Things I know two months after moving to southeast Alaska.
It’s strange how quickly a new place can belong to you. Or how quickly you can belong to a new place.
Somehow the days toppled over one another and now you’re here, comfortably erudite about this new place that was formerly intimidating in all it’s luxuriant novelty.
You now know that the bulk section at the gimmicky health food store actually presents a better deal on oats and nuts than the packaged stuff from the A&P. And you now know never to poke fun at the fact that here, A&P stands for “Alaskan and Proud.” No Alaskans will laugh with you; they’ll just give you the side eye.
You now know that the fastest way to walk from here to there involves stairs and shortcuts and is nothing you could ever learn from Google Maps.
You now know that you must leave the office by the 7th or 37th minute of every hour in order to catch the bus from the main station, even though four days out of five it will be a few minutes late and you needn’t have hurried. But you should still hurry, because sometimes the bus is on time and you will find yourself sprinting full-tilt in a clammy panic, thanking your lucky stars if you manage to whip your bus pass out in time and stumble aboard, or, alternatively, cursing the gods that you’re a distance runner without a lick of fast-twitch muscle if you timed your departure poorly and now must endure a moment of enormous frustration amid a hefty carnival of exhaust fumes as the bus’s rattly butt pulls away without you.
Luckily, you now know that you can fill the half hour before the next bus with the book that this fickle public transit system has trained you to keep handy expressly for this purpose.
You now know how to tell the difference between a hemlock and a spruce just with a quick glance at the bark. You know all about glacial rebound, and muskeg, and that a beaver’s favorite tree is black cottonwood, and that those white dots far up on the mountain are goats, and that the hoot of a saw-whet owl becomes wickedly annoying after about 7 seconds.
You now know that cow parsnip can give you a sunburn, stinging nettles feel oddly soothing after few minutes, and devil’s club spines are delighted to lodge in your hand for a week before you can force them out. Those suckers hurt.
You now know that children are happy to spend two hours outside in torrential sideways rain and stand-me-up wind as long you act excited about it.
You now know never to do hill repeats at Cordova Street after dark because that’s when the bears raid the apartment complex trash. Even though it’s really the perfect hill for medium-length repeats.
Speaking of bears, you now know how to say both “black bear” and “brown bear” in Tlingit. You also like the word for “whale.”
Speaking of whales, you now know that if other options fall through, you may at least have some future in creating nature-inspired art.
You now know by heart the stretches without streetlamps on your dark morning runs. Your ankles know them too.
You now know the exact distance from B street to the bridge, and you now know that somehow even though it is slightly downhill on the way out, you will always run it significantly faster on the uphill when you come back.

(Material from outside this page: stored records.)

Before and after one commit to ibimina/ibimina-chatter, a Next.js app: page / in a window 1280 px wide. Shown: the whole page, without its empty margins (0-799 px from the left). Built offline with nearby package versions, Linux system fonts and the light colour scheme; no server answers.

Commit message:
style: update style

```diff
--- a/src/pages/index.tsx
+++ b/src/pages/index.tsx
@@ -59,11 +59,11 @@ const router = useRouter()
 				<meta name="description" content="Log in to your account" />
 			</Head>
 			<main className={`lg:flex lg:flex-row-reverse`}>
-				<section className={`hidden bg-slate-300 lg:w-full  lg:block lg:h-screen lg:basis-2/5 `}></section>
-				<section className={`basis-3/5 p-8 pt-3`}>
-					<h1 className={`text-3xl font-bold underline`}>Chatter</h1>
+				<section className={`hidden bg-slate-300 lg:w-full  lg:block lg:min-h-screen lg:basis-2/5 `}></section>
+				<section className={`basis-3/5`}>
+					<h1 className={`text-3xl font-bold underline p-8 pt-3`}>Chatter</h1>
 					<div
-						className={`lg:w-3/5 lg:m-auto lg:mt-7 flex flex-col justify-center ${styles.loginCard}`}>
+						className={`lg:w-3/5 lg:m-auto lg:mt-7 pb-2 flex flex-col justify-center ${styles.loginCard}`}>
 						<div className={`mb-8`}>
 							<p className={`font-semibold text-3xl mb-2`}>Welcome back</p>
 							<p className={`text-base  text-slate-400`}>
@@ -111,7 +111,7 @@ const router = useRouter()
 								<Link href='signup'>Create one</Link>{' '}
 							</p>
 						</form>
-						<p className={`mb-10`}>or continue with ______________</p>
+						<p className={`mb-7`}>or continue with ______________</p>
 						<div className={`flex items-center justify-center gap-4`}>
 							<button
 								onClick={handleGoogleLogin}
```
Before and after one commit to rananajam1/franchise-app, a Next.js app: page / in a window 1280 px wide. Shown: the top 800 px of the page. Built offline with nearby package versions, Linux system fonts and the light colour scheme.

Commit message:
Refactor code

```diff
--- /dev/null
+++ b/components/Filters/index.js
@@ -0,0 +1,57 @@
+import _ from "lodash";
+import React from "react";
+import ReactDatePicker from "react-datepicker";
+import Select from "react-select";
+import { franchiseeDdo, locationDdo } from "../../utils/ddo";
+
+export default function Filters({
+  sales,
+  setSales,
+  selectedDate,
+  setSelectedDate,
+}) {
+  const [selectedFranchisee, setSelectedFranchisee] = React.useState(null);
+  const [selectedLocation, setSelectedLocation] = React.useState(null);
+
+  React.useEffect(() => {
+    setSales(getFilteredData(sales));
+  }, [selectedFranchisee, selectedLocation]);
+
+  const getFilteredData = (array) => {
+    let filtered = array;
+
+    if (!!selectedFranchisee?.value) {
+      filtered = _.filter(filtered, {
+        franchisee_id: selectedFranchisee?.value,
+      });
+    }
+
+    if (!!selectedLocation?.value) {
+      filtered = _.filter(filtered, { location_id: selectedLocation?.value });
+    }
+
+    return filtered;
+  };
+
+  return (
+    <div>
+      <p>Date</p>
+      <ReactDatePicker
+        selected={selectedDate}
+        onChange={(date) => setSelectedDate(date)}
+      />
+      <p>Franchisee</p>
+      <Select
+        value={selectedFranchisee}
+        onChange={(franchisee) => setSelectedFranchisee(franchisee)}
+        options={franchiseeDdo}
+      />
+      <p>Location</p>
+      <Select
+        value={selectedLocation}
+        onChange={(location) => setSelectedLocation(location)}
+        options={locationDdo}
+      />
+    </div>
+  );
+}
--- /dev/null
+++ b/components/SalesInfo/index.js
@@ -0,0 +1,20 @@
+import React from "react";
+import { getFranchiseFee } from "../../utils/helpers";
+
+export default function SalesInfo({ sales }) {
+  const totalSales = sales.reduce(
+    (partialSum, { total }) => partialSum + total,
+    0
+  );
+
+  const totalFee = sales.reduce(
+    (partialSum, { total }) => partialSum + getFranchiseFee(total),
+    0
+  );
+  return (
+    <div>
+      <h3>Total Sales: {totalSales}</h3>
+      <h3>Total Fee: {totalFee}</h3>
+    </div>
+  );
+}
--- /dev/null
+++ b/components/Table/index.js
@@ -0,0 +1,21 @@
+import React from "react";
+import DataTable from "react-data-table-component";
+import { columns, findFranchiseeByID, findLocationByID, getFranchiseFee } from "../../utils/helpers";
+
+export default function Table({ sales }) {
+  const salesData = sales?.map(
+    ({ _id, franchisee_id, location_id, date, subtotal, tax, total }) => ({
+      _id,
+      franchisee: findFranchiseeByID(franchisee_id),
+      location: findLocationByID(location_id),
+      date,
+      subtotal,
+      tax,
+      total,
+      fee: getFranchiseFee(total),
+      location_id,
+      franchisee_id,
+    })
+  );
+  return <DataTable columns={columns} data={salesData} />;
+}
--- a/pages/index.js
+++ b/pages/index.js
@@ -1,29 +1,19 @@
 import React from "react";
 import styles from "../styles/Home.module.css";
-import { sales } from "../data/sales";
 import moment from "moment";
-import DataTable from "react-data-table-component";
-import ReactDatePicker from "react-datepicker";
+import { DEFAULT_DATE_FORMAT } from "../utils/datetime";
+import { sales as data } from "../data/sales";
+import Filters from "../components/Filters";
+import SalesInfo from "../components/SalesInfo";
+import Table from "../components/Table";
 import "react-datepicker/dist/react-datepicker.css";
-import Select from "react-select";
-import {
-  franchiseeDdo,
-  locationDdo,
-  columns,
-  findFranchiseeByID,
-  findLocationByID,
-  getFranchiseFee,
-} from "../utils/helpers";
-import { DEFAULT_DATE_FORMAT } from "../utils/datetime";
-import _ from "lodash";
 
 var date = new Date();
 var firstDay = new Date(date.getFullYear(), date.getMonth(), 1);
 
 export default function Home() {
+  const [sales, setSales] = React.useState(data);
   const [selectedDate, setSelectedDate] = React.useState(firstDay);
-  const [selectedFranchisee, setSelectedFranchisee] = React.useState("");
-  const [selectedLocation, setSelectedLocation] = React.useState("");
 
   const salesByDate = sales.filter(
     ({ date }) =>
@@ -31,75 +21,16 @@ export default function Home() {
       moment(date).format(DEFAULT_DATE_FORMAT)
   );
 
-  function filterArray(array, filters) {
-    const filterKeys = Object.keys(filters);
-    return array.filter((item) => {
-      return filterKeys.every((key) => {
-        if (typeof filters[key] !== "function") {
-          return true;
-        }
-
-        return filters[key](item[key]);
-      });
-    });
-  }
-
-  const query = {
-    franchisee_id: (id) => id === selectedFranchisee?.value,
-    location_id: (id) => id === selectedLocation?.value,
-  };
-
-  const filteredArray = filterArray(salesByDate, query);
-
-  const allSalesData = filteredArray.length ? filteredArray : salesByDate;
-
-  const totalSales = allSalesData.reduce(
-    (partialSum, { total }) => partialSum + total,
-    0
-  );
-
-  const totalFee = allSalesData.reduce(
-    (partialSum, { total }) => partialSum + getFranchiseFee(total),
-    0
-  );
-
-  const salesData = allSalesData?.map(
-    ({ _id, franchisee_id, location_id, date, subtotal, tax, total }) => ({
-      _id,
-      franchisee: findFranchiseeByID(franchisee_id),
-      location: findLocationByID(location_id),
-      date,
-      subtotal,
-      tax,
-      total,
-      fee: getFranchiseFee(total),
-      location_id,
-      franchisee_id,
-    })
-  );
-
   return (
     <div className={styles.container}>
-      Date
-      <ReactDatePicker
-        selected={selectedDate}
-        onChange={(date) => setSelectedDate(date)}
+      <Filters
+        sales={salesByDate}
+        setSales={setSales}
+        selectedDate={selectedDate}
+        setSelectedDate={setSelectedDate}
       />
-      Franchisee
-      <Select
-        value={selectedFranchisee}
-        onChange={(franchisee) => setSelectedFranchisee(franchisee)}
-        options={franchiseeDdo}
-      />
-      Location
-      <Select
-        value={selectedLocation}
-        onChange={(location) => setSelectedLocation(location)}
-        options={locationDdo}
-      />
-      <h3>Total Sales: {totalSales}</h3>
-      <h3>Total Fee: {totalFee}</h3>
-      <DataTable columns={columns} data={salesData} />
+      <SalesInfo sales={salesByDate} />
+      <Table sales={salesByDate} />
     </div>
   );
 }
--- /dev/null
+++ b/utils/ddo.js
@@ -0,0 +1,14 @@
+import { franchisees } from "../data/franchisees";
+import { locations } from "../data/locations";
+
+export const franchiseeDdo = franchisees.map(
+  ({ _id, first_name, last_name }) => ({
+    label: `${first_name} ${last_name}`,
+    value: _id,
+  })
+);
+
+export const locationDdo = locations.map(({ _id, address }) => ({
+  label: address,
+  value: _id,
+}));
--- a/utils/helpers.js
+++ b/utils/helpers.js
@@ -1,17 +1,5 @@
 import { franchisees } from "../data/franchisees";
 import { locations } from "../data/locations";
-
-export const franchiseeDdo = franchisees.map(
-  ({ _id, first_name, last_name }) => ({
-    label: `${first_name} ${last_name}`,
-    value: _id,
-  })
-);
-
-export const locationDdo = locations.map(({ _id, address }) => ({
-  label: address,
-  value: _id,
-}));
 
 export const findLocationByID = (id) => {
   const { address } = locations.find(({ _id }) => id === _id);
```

You now know that if you’re taking over 19 minutes to get to the bridge, you’re probably going to surrender and call this a recovery run. You now know that if you’re taking less than 13:30 during a speed session, you’re a lot speedier than you thought.
You now know that to get the precise distance on the way back, you should take your split exactly as you pass the house with the Tlingit killer whale.
Clearly, the learning curve is steep around these parts. Sort of like the mountains.
I’m interested to see what else I’ll come to “know” through the months of November through March, which I am highly anticipating to be dark, rainy, gloomy, and rife with opportunities for character-building.
If you’ve had something of a life transition recently (a new city, school, job… anything), what is something “you now know” about your new life that you never could have known in advance?